If you don’t notice a problem in any of the following eight areas, make a note of this. (E.g., “No such problem noted.”) That way you’ll know you didn’t just forget to consider that behavior.
Have you noticed:
- Signs of poor judgment? This means behaviors or situations that suggest bad decisions. Examples include worrisome spending, or not noticing a safety issue others are concerned about.
- Reduced Interest in Leisure Activities? This means being less interested and involved in one’s usual favorite hobbies and activities. You should especially pay attention if there isn’t a physical health issue interfering with doing the activity.
- Repeating Oneself? Has your parent started repeating questions or stories more than he used to?
- Difficulty Learning to Use Something New? Common examples include having trouble with a new kitchen appliance or gadget. This can be a tricky one to decide on, given that gadgets become more complicated every year. But if you’ve noticed anything, jot it down.
- Forgetting the Year or Month? Especially once one stops working, it can be easy to lose track of the date or day of the week. But if you notice your parent forgetting the year or month, make a note of this.
- Difficulty Managing Money and Finances? Common examples include having trouble paying bills on time, struggling to balance the checkbook, or otherwise having more difficulty than one used to have managing finances.
- Problems with Appointments and Commitments? If you’ve noticed that your parent is having more trouble keeping track of appointments and plans, make note of this.
- Daily Struggles with Memory or Thinking? It’s normal for older adults to take a little longer to remember things, since many brain functions do slow a bit with aging. But it seems that your parent often can’t remember things that happened, or otherwise seems to be more confused with thinking, make note of this.
For more on diagnosing Alzheimer’s and other dementias
If you’re worried that your older relative might have dementia, I recommend you learn more here:

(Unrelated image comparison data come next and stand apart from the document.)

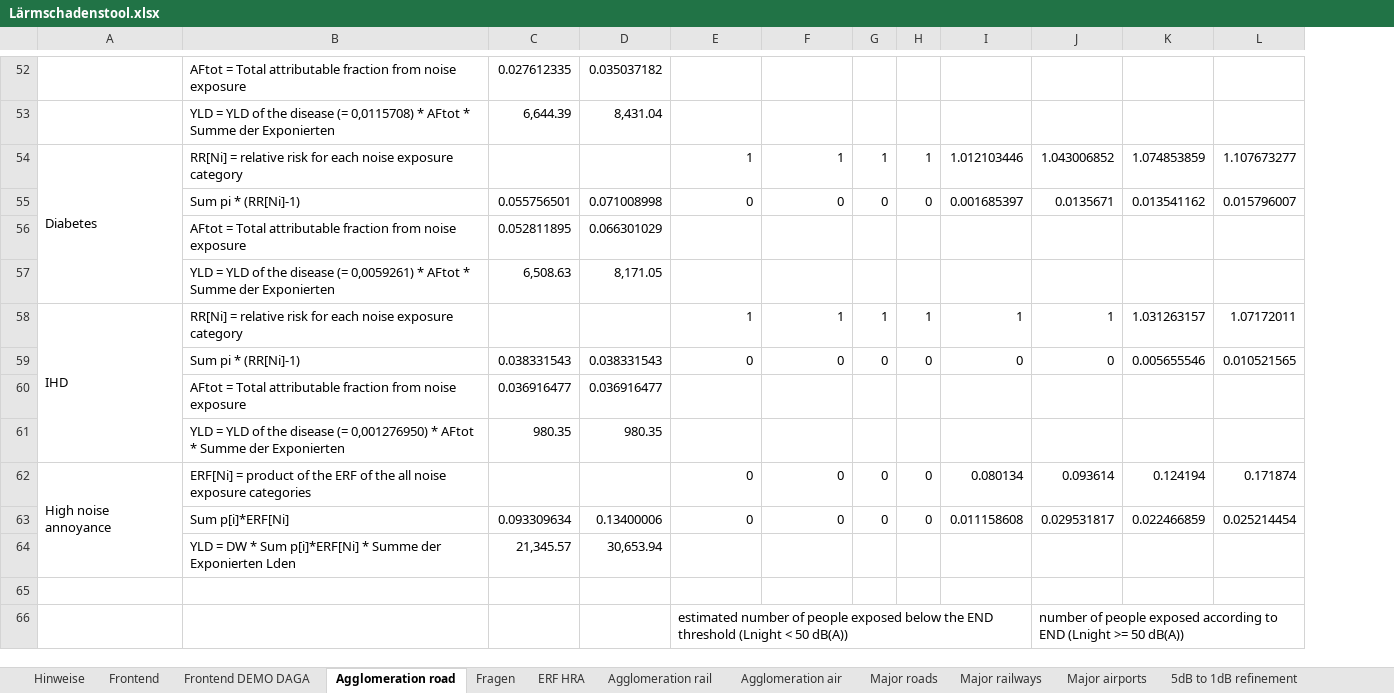
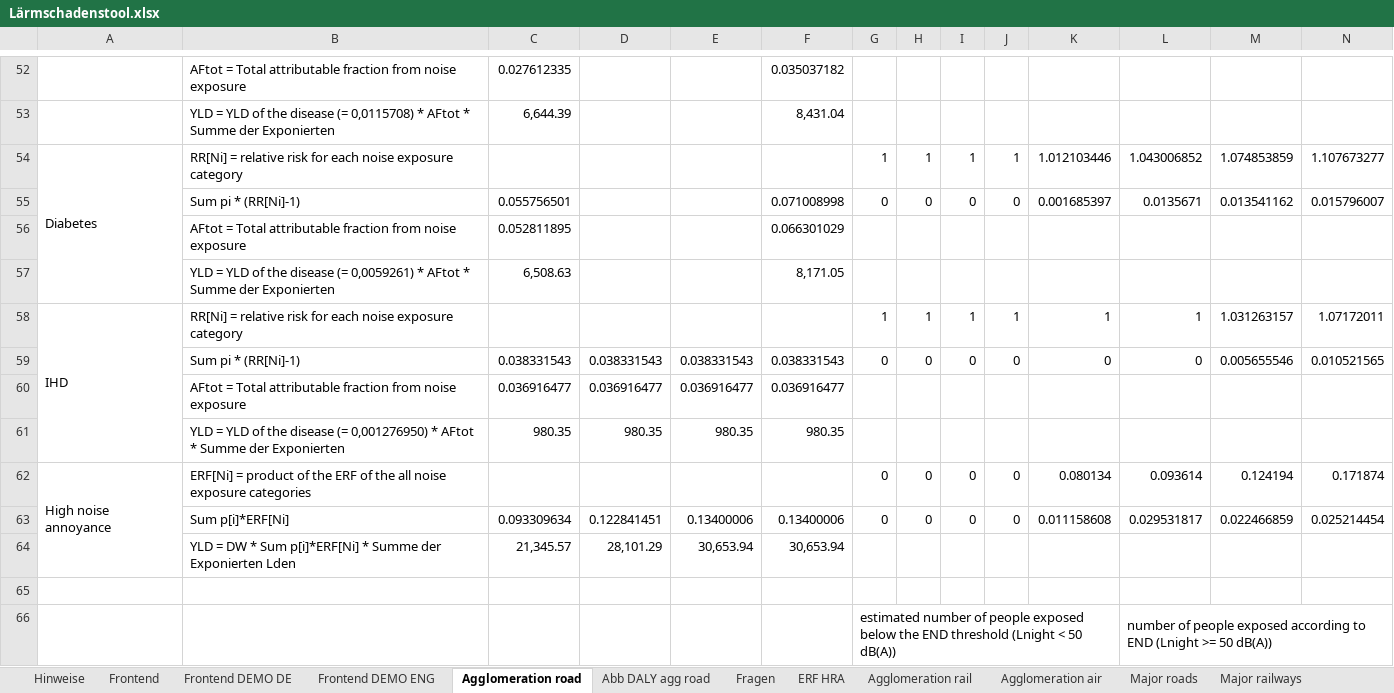
Before and after one commit to Ma-Loma/END2DALY, an Excel workbook: Lärmschadenstool_EXCEL/Lärmschadenstool.xlsx, sheet Agglomeration road, drawn as a sheet; only a part is shown, gaps mark what is left out; values as stored, in another font and other column widths than the file's, no cell formats; removed rows and columns are numbered as before the commit, all else as after; rows hold the shown columns only; the diff covers the shown part only; the diff names each change by its address in the sheet, - before the commit and + after, or states it on an @@ line.

```diff
--- a/Lärmschadenstool_EXCEL/Lärmschadenstool.xlsx (sheet Agglomeration road)
+++ b/Lärmschadenstool_EXCEL/Lärmschadenstool.xlsx (sheet Agglomeration road)
-sheet tab: Frontend DEMO DAGA
+sheet tab: Frontend DEMO DE
+sheet tab: Frontend DEMO ENG
+sheet tab: Abb DALY agg road
+column H, rows 54-63: 1 | 0 |  |  | 1 | 0 |  |  | 0 | 0
+column I, rows 54-63: 1 | 0 |  |  | 1 | 0 |  |  | 0 | 0
-D52: 0.035037182
+D52: (empty)
-F52: (empty)
+F52: 0.035037182
-D53: 8,431.04
+D53: (empty)
-F53: (empty)
+F53: 8,431.04
-E54: 1
+E54: (empty)
-F54: 1
+F54: (empty)
-D55: 0.071008998
+D55: (empty)
-E55: 0
+E55: (empty)
-F55: 0
+F55: 0.071008998
-D56: 0.066301029
+D56: (empty)
-F56: (empty)
+F56: 0.066301029
-D57: 8,171.05
+D57: (empty)
-F57: (empty)
+F57: 8,171.05
-E58: 1
+E58: (empty)
-F58: 1
+F58: (empty)
-E59: 0
+E59: 0.038331543
-F59: 0
+F59: 0.038331543
-E60: (empty)
+E60: 0.036916477
-F60: (empty)
+F60: 0.036916477
-E61: (empty)
+E61: 980.35
-F61: (empty)
+F61: 980.35
-E62: 0
+E62: (empty)
-F62: 0
+F62: (empty)
-D63: 0.13400006
+D63: 0.122841451
-E63: 0
+E63: 0.13400006
-F63: 0
+F63: 0.13400006
-row 64:  | YLD = DW * Sum p[i]*ERF[Ni] * Summe der Exponierten Lden | 21,345.57 | 30,653.94
+row 64:  | YLD = DW * Sum p[i]*ERF[Ni] * Summe der Exponierten Lden | 21,345.57 | 28,101.29 | 30,653.94 | 30,653.94
-row 66:  |  |  |  | estimated number of people exposed below the END threshold (Lnight < 50 dB(A)) |  |  |  |  | number of people exposed according to END (Lnight >= 50 dB(A))
+row 66:  |  |  |  |  |  | estimated number of people exposed below the END threshold (Lnight < 50 dB(A)) |  |  |  |  | number of people exposed according to END (Lnight >= 50 dB(A))
```
Also changed, not shown: 6 added rows, 7 removed rows and 109 edited cells elsewhere in this sheet, cell formats, formulas that keep their value.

My book, “When Your Aging Parent Needs Help”, also comes with worksheets to help you check for signs of dementia, a handy checklist of what information to bring to the doctors, and more.
Remember, being proactive usually leads to better results and less stress overall!